Museum of the American Gangster
New York, New York
The Museum of the American Gangster is in an appropriate spot: a building originally owned by crime figure Frank Hoffman that served as a speakeasy during prohibition. Teenage Frank Sinatra was a waiter there (Its entrance used to be from an alley, and secret smuggling tunnels were dug from the basement out to 1st Ave.). Later it became a jazz club where John Coltrane played, and in the 1960s tough guy Walter Scheib sold the building to arts-loving Howard Otway, who converted it into a theater.
It has remained in the Otway family for nearly half a century. Howard's son Lorcan runs the museum on the parlor floor. The rather small exhibition space features photos, news clippings, and ephemera, but also artifacts such as a Tommy gun, shell casings from Bonnie and Clyde's final shootout and the bullet that killed Pretty Boy Floyd, and two death masks of John Dillinger. The admission price includes a tour of the basement.

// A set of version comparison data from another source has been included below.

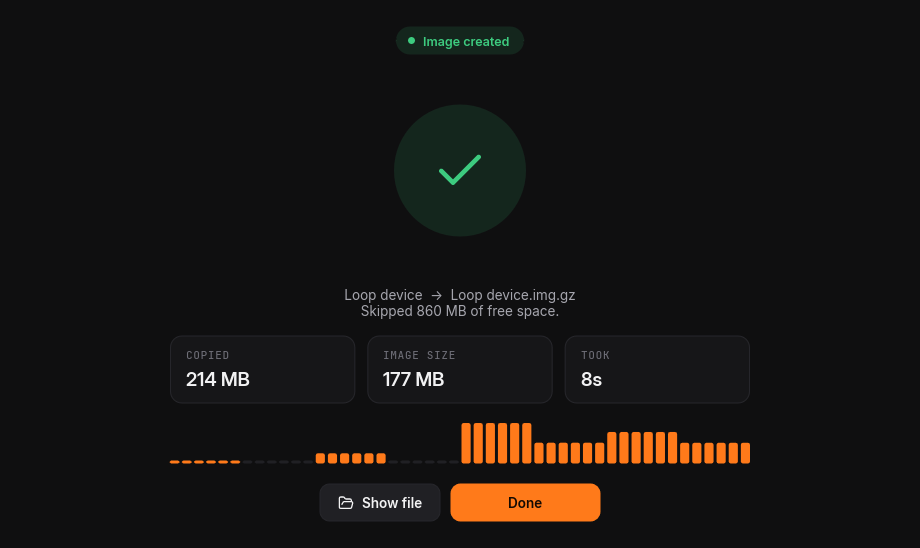
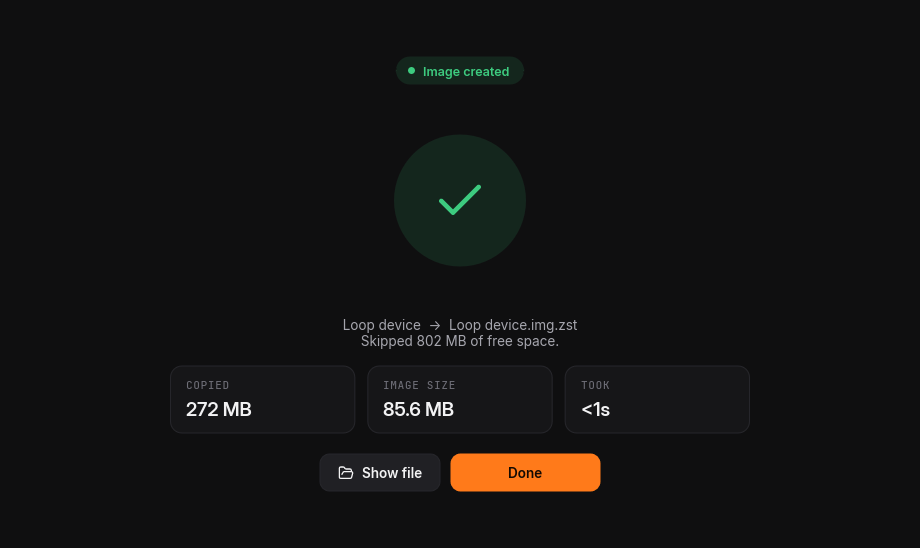
README: how to run it, current screenshots, build script status

diff --git a/README.md b/README.md
@@ -6,9 +6,16 @@ A simple, good-looking front end for `dd`, shipped as one self-contained file fo
 Windows and macOS. Flash an image to a USB stick, back up a drive, clone one drive to
 another, or wipe one, and see exactly which `dd` command runs.
 
-![Choosing an image and a drive](docs/setup.png)
-![Choosing how to copy a drive](docs/copy-mode.png)
-![Copying](docs/progress.png)
+<table>
+  <tr>
+    <td><img src="docs/setup.png" alt="Choosing an image and a drive"></td>
+    <td><img src="docs/copy-mode.png" alt="Choosing how to copy a drive: smart copy or sector by sector"></td>
+  </tr>
+  <tr>
+    <td><img src="docs/progress.png" alt="Copying, with speed and time left"></td>
+    <td><img src="docs/done.png" alt="A smart backup finished: 272 MB copied into an 85.6 MB image"></td>
+  </tr>
+</table>
 
 ## What it does
 
@@ -40,6 +47,25 @@ another, or wipe one, and see exactly which `dd` command runs.
   - Drives are unmounted (on Windows, locked) while they're copied, and mounted again afterwards.
 - **One file.** `dd` from [uutils coreutils](https://github.com/uutils/coreutils) (MIT,
   GNU-compatible) is compiled in: `dd-gui dd if=… of=…` works like `dd` from a terminal.
+
+## Run
+
+There are no downloads yet: build DD-GUI with the script for your OS (see [Build](#build)).
+Then:
+
+- **Linux:** run `dd-gui`, or `dd-gui some-image.iso` to start with that image chosen. It asks
+  for your password (polkit) only when a drive is involved. On first start it adds its icon
+  and a menu entry to `~/.local/share`; set `DD_GUI_NO_DESKTOP_INTEGRATION=1` to skip that.
+- **macOS:** open `DD-GUI.app`. The system password prompt appears when a drive is involved.
+- **Windows:** run `dd-gui.exe`. It asks for administrator rights when it starts.
+
+The same file also works from a terminal:
+
+| Command | Does |
+|---|---|
+| `dd-gui dd if=… of=…` | the bundled `dd`, like the real one |
+| `dd-gui drives` | lists the drives as JSON |
+| `dd-gui copy …` | the copier behind smart copies and image unpacking |
 
 ## Smart copy
 
@@ -127,15 +153,12 @@ like pacman's.
   a zip downloaded in a browser. Right-click it and choose Open, or run it from Terminal.
   A `git clone` doesn't have this problem.
 - **Building by hand:** `cargo build --release` works too, once the dependencies are there.
-- **Running it:**
-  - Linux: the binary only needs libc, fontconfig and freetype. X11, Wayland and OpenGL
-    are loaded at runtime if they're present, and a software renderer is built in. On start,
-    it copies its icons and a menu entry into `~/.local/share`, so menus, docks and the
-    Wayland taskbar show it with its icon. Set `DD_GUI_NO_DESKTOP_INTEGRATION=1` to turn
-    that off.
-  - Windows: `dd-gui.exe` carries its icon, version info and an administrator manifest.
-    You can also cross-build it from Linux with mingw-w64:
-    `cargo build --release --target x86_64-pc-windows-gnu`.
+  `dd-gui.exe` can also be cross-built from Linux with mingw-w64:
+  `cargo build --release --target x86_64-pc-windows-gnu`.
+- **What the binary needs:**
+  - On Linux, only libc, fontconfig and freetype. X11, Wayland and OpenGL are loaded at
+    runtime if they're present, and a software renderer is built in.
+  - On Windows, `dd-gui.exe` carries its icon, version info and an administrator manifest.
 
 `.github/workflows/build.yml` builds and tests all three, and runs end-to-end tests with
 virtual disks (`ci/`). `packaging/README.md` covers the desktop entry, icons and app bundle.
@@ -159,6 +182,9 @@ dd-gui (window, runs as you)
 - **Windows:** the exe builds with its icon, version info and manifest. Its copier and dd paths
   pass under Wine. It hasn't run on a real Windows PC yet.
 - **macOS:** the code compiles, but it hasn't run on a real Mac yet.
+- **Build scripts:** `build.sh` is tested on Linux. `build.command` and `build.bat` were
+  checked with macOS's bash 3.2 and with PowerShell, using stand-ins for the macOS and
+  Windows tools, but haven't run on a real Mac or Windows PC yet.
 - **CI:** CI will run the Windows and macOS tests and the end-to-end scripts in `ci/` once
   GitHub Actions runs for the repository. So far it hasn't created any runs.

Visitors don hard hats (probably more for show than necessity) and are lead to the subterranean spot where the elder Mr. Otway discovered two safes, left behind by previous tenants, containing two million dollars in gold certificates (later found to be expired, but it's still a good story).
If the loquacious and opinionated Lorcan Otway is your guide, the visit can last up to 90 minutes (For the price of admission, it's good that the museum offers more than a room full of crime-ridden tchotchkes). And if afterward you feel the need for a stiff drink, Otway also runs The William Barnacle Tavern, housed in the same building, where you'll find (part of) the original bar and now-legal quaffable specialties such as whiskey and absinthe.